> **Activity**:
Among the lines of the records, find all that carry the word "tomography" and copy them.

> **The records**:
--------------------------------

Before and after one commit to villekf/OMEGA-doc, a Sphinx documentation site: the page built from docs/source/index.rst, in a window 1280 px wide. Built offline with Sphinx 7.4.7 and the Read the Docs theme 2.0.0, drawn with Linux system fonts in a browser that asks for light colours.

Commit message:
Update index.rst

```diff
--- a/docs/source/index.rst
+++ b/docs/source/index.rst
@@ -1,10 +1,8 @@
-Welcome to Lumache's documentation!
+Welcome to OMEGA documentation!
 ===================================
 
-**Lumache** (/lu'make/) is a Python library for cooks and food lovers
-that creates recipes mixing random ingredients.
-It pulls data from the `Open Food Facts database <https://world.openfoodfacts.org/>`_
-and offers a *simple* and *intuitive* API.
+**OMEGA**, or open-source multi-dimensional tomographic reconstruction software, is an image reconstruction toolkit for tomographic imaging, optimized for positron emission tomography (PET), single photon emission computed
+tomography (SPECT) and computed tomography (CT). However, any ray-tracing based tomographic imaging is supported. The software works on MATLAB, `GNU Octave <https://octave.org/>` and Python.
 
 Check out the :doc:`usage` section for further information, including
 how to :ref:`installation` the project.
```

--------------------------------

> **Solution to this problem**:
+**OMEGA**, or open-source multi-dimensional tomographic reconstruction software, is an image reconstruction toolkit for tomographic imaging, optimized for positron emission tomography (PET), single photon emission computed
+tomography (SPECT) and computed tomography (CT). However, any ray-tracing based tomographic imaging is supported. The software works on MATLAB, `GNU Octave <https://octave.org/>` and Python.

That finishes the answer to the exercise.